(Unless, it seems, the company decides to garner cheap publicity by showing Spider-Man rapping knuckles with President Obama. Hey, even a life-long liberal Democrat like myself found that particular move crass.)

If we’re being honest fellow Time Bulleteers, I have to call bull-hockey on both Quesada and Brubaker’s insistence that the scene no way, no how depicted Tea Partiers. Just how many protest groups out there tap into that particular mood that “currently exists in America?”

As one of my favorite Internet fellows, Svengali Lad, wrote on Twitter: “I’ve lived in downtown Seattle for 5 years & have yet to see a “generic” protest. Protest = specific group of people behind a specific idea.”

And now that I think about it, why is it so friggin’ wrong that a Captain America comic referenced a political act or philosophy found in modern society? Aren’t comic books supposed to be sophisticated  graphic literature these days?? The last time I looked, stories for grown-ups included such topics as politics.

(Or is the term “adult” simply an excuse for comics publishers to indulge in juvenile levels of angst  and violence?)

Yes, I understand Marvel is a billion dollar corporation that makes more money off of super-hero movies and merchandise than comic books, but if the publisher is really interested in all-ages material it would address several other pressing issues – i.e. super-villains ripping open and devouring dead women – before toning down what little political content exists in Marvel publication.

It’s especially unfortunate to see such back-sliding associated with Captain America, a character that was created as a strong political statement.
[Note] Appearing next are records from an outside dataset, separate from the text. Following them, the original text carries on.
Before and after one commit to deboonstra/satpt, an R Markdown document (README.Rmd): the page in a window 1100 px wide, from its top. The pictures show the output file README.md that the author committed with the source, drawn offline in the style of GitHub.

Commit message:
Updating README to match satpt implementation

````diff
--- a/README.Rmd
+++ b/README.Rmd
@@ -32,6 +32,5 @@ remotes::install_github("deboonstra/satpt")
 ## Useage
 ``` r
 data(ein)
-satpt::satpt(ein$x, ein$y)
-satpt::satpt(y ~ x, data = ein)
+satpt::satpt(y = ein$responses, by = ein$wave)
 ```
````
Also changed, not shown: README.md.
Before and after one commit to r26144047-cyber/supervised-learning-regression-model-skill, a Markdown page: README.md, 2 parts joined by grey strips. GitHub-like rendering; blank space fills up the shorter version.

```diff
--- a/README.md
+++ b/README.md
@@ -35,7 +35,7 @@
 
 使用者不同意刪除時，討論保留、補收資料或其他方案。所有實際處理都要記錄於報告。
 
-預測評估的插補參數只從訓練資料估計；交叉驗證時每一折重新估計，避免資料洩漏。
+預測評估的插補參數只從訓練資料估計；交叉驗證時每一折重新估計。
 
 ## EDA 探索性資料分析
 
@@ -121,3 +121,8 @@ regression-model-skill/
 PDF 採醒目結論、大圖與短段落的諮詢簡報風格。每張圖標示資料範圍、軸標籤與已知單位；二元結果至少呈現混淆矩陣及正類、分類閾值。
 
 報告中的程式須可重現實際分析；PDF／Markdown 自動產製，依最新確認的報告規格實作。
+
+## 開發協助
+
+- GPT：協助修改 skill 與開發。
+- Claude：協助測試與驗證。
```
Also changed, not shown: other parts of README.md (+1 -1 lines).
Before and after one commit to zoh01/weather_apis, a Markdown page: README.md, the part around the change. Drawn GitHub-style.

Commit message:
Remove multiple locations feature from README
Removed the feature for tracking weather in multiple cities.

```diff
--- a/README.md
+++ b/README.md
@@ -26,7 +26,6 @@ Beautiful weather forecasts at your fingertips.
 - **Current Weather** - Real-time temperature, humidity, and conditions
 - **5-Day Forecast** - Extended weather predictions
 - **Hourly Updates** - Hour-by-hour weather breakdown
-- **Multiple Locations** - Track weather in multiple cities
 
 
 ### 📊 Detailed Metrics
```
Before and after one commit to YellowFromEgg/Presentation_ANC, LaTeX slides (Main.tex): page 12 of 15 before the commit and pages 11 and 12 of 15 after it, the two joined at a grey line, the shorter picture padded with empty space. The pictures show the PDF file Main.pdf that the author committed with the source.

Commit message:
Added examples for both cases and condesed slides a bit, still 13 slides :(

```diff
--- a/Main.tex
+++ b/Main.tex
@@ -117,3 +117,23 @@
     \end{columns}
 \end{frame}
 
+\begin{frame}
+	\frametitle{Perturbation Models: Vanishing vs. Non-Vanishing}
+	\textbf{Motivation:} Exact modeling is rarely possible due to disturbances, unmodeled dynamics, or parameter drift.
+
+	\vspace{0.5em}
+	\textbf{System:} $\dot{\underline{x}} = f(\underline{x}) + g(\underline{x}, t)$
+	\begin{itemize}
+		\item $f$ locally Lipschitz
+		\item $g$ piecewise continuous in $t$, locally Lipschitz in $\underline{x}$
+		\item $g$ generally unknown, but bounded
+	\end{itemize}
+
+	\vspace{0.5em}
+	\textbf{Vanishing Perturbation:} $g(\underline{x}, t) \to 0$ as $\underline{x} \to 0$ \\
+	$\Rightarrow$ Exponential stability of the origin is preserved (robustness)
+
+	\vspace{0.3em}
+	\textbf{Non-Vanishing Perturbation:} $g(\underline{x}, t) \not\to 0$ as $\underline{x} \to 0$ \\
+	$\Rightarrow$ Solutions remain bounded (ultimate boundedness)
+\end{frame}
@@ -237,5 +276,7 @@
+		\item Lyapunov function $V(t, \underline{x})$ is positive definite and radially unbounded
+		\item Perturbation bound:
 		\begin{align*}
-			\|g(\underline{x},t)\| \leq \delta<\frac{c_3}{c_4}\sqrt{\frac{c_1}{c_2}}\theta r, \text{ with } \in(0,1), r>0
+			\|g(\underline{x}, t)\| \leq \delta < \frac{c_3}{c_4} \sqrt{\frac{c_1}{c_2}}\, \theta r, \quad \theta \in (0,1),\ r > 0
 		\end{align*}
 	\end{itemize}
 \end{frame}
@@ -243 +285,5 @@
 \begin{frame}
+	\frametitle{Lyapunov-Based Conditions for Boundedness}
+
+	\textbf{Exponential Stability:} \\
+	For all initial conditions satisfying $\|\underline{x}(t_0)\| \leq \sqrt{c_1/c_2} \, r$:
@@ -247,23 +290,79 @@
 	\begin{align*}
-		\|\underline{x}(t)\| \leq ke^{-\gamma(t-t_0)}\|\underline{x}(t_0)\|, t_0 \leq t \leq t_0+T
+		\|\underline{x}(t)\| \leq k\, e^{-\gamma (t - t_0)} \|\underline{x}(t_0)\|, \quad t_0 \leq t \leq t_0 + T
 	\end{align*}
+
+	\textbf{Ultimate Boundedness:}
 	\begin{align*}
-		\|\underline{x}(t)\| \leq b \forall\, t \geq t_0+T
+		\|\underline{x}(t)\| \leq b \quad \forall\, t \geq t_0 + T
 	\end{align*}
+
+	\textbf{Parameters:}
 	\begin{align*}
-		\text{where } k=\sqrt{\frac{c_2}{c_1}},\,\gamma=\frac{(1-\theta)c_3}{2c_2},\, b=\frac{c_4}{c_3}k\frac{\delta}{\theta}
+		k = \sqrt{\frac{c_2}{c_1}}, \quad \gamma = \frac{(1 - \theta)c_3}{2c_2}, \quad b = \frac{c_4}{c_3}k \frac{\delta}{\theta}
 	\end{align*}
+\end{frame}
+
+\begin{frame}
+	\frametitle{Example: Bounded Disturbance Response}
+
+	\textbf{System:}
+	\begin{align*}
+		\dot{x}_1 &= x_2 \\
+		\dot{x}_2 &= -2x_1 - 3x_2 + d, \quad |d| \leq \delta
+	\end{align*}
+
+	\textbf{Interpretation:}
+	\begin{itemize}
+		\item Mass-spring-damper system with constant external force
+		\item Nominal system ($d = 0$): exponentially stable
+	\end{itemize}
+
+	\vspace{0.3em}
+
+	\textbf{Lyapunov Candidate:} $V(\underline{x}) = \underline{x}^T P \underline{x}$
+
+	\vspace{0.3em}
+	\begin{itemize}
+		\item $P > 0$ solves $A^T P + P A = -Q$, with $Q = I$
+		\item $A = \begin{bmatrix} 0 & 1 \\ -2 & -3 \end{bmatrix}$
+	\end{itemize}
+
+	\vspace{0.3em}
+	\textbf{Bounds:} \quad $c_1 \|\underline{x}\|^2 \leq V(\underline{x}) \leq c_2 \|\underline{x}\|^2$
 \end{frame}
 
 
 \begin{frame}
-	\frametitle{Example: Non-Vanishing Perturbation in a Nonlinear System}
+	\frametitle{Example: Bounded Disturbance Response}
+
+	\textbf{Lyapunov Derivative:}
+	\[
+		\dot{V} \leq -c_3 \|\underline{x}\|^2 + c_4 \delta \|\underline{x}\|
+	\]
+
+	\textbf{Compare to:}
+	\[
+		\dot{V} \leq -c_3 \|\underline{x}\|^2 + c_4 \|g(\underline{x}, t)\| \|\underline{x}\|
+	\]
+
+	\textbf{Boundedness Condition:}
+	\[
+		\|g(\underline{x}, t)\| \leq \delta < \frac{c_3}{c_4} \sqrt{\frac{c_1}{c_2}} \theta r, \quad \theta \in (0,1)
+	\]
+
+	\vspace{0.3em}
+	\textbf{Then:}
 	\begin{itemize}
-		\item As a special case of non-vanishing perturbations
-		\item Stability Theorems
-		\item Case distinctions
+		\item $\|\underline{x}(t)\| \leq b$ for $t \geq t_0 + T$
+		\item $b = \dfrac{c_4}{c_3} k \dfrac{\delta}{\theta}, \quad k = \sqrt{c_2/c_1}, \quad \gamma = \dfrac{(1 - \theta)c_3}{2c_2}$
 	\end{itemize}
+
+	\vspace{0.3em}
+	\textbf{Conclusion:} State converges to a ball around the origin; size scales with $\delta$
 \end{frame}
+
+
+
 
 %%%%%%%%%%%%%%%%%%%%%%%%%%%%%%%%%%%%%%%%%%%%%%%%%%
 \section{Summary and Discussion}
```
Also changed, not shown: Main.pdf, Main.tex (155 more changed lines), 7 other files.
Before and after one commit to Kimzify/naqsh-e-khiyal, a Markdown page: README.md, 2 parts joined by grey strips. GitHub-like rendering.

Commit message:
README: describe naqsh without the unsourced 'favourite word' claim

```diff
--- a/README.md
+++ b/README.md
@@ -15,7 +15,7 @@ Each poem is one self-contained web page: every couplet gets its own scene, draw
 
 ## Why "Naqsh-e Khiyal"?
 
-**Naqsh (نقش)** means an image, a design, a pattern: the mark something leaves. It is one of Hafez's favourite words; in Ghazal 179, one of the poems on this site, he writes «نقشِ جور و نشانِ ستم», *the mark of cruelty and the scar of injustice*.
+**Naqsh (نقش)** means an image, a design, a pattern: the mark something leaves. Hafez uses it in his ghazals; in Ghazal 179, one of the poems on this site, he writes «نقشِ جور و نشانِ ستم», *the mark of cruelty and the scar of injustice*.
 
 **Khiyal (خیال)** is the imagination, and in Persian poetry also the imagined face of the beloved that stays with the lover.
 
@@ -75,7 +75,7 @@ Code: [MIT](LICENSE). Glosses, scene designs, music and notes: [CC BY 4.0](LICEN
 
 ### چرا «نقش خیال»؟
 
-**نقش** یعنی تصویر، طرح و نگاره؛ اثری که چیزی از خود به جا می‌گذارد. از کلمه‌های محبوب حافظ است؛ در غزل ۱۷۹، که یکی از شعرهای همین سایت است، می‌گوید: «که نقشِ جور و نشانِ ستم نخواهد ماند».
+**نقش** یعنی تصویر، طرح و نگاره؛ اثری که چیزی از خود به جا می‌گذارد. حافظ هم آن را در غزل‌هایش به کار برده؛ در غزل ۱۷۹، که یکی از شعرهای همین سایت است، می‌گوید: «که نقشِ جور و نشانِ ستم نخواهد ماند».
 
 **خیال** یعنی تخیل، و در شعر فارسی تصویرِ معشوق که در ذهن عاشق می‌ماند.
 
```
If you recall, Cap’s first appearance on the pages of a comic book showed the Star-Spangled Avenger clocking Adolph Hitler.

Remember, dear reader, that Captain America Comics #1 appeared on newsstands a full year before Pearl Harbor. America was not involved in the war overseas, and many citizens and pundits within the nation thought we should stay out of the conflict altogether.

Joe Simon and Jack Kirby knew exactly what they were doing when they allowed Cap to wade in, fists a flying, against the Great Dictator. As Simon himself later stated, “The opponents to the war were all quite well organized. We wanted to have our say too.”

Simon added that Cap’s comic attracted its share of hate mail at the time. “Some people really opposed what Cap stood for.”

Even after the Comics Code removed much of what made funny books controversial – and compelling –  for a generation of readers, Captain America still found himself embroiled in the popular political sentiments of the times.

In the 1950s, he was a Cold Warrior who fought the Red Menace. In the ’60s, he wrestled – as many of Steve Rogers’ generation – with the tumultuous changes within society and considered himself a “man out of time.”

The 1970s brought Watergate and the classic moment where Cap discovered the leader of a secret conspiracy against America was a man who sounded a heck of a lot like a certain disgraced president of the United States …

Cap’s disillusionment mirrored the emotions felt by many at the time. I was about 10 years old back then, but I remember full well how my parents reacted to the Watergate conspiracy as the details became public.

To see a similar scenario play out in a comic book was quite powerful, and to this very day I can exactly how I felt after seeing one of my favorite super-heroes walk away in abject defeat.
I can say with all confidence that it was a scene that sealed my lifelong interest in comic books, for better and worse.

In the 1980s Cap again found himself opposing his government and briefly abandoned his heroic identity to a character who more closely exemplified the gung-ho Rambo sentiments of the Reagan era, a character some fans preferred to the “clean-cut Indiana Jones garbage”  heroism  offered by Steve Rogers.

(The Indiana Jones cut, by the way, appeared in a letter’s page published around that time. “Let’s Rap With Cap,” indeed.)

And, of course, there was this classic cover …

It may be a fact of life in modern corporate culture, but it’s a crying shame that Marvel’s current regime isn’t willing or able to accept its medicine without casting blame elsewhere or backsliding. Captain America himself would certainly never do such a thing, and I’m fairly certain his creators would stand up for their convictions as well.

After all, if Simon and Kirby weren’t willing to stand up against popular opinion there never would have even been a Captain America.

Joe Quesada, Ed Brubaker and the publishers corporate overloads would do well to remember that fact …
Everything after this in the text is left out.